You can determine the size of the gap using the most significant accomplishment question by comparing the candidate’s accomplishments to the performance objectives listed in the performance profile. Then use the “push-away” interviewing technique to get the candidate to personalize, or “own” the gap, and sell you. For example, if the candidate is light in some area, state your concern, and then ask the candidate to describe something she has accomplished that’s most comparable. Good candidates will not be offended or deterred. Instead, they’ll try to convince (i.e., sell) you as to why they’re qualified.
A bunch of small gaps can often represent a big career move. For example, a slightly bigger team, more influence, bigger impact, and broader responsibility, combined with a faster-growing company, is often all you need to convert what seems like a lateral transfer into a significant career opportunity.
Don’t make an offer until you’re 100% sure it will be accepted. For a top person, especially a passive candidate, taking a new job represents a critical personal and business decision. These decisions are not made quickly, lightly or alone. Too often, companies hurry the process to fill an opening. This clash of needs often precludes either party from making the best decision. While you want to move as fast as possible, don’t move any faster than the prospect is able to digest and consider everything. As part of this, don’t wait until the end to make an offer. You lose a lot of negotiating power this way. Instead test everything before you make an offer, including getting concessions at every step along the way.

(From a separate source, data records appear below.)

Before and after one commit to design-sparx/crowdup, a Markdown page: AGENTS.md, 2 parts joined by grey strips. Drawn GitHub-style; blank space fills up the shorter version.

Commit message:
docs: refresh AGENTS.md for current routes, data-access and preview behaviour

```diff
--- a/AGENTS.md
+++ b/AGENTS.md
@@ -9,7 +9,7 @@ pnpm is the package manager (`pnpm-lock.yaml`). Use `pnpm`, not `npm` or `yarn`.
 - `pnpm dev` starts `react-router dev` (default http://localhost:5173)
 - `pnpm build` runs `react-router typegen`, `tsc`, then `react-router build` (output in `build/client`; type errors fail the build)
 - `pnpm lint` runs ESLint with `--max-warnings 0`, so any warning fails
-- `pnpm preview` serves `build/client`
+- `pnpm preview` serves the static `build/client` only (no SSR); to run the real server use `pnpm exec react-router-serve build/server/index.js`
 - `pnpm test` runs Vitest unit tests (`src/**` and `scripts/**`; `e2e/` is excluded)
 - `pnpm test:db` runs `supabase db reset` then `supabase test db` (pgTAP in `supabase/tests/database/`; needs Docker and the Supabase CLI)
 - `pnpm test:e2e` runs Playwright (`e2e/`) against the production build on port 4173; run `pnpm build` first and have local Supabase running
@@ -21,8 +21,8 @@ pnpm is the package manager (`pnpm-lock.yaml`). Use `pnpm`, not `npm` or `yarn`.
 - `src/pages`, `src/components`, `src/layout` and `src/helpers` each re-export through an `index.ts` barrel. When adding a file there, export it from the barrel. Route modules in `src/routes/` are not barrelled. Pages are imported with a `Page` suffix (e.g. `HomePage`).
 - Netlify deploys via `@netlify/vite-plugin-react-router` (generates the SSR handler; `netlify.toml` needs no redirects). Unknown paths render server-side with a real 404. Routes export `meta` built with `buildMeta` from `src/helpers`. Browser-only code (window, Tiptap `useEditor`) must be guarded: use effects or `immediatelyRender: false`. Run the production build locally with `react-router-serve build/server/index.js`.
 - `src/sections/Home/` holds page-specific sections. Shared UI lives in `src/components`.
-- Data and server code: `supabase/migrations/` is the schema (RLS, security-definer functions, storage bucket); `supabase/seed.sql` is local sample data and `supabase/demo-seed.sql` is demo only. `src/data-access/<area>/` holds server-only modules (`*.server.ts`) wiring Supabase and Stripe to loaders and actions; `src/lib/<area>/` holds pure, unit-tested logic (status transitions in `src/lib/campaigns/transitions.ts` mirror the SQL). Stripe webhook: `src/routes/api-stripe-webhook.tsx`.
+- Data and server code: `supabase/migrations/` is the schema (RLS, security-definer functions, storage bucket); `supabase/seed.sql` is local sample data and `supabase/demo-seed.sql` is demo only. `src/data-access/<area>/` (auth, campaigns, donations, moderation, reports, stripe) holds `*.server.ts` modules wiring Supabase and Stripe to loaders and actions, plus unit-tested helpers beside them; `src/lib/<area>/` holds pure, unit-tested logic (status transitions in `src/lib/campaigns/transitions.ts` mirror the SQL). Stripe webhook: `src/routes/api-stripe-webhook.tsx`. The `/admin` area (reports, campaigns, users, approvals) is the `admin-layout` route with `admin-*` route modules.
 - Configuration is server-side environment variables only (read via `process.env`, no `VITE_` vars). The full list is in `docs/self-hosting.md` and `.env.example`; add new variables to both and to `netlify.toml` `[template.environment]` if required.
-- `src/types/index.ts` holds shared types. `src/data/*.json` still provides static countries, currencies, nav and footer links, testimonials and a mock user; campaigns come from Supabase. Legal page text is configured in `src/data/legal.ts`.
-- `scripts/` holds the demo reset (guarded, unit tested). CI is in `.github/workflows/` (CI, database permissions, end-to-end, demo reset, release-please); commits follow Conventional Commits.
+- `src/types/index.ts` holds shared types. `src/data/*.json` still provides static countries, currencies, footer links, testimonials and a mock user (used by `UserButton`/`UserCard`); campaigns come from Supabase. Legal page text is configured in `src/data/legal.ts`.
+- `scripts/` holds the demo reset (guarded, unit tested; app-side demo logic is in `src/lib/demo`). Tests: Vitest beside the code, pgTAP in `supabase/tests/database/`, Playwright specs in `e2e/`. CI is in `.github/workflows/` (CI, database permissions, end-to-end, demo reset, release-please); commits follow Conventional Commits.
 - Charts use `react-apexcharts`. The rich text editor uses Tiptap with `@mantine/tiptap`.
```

Here’s how this is done. First, you need to stay the buyer throughout the process and create the career gap as described above. Second, lengthen your process to add an exploratory step at the beginning and one or two additional steps during the assessment. A second round of interviews including a problem-solving take-home question should be part of this expanded assessment. Regardless of what you add, the key is to not allow the candidate to proceed to a subsequent step, without getting some type of concession. For example, suggest that while the candidate is a bit light in comparison to the other candidates being considered, you’d like to present the candidate to the hiring manager as a high-potential person worthy of serious consideration. However, since the candidate’s compensation is already at the high end of the range, going forward would mean any potential salary increase would need to be modest. Don’t proceed unless the candidate agrees to this concession.
While there’s more to negotiating compensation, if testing is done properly, by the end of the process all aspects of the offer will have been tested and agreed upon before it’s officially presented. Equally important, by delaying the process this way, the candidate is fully aware of the career opportunity you’re offering and has discussed it thoroughly with everyone.
Hiring the best people, especially passive candidates, is much more than an interview and a sales pitch. Done properly, it’s an end-to-end process starting with a full understanding of real job needs, and a professional recruiting process integrated into every interview question. As shown here, it can be done with just two questions.
This article originally was published in the Electronic Recruiters Exchange (www.ere.net). Check out ERE for more great recruiting information.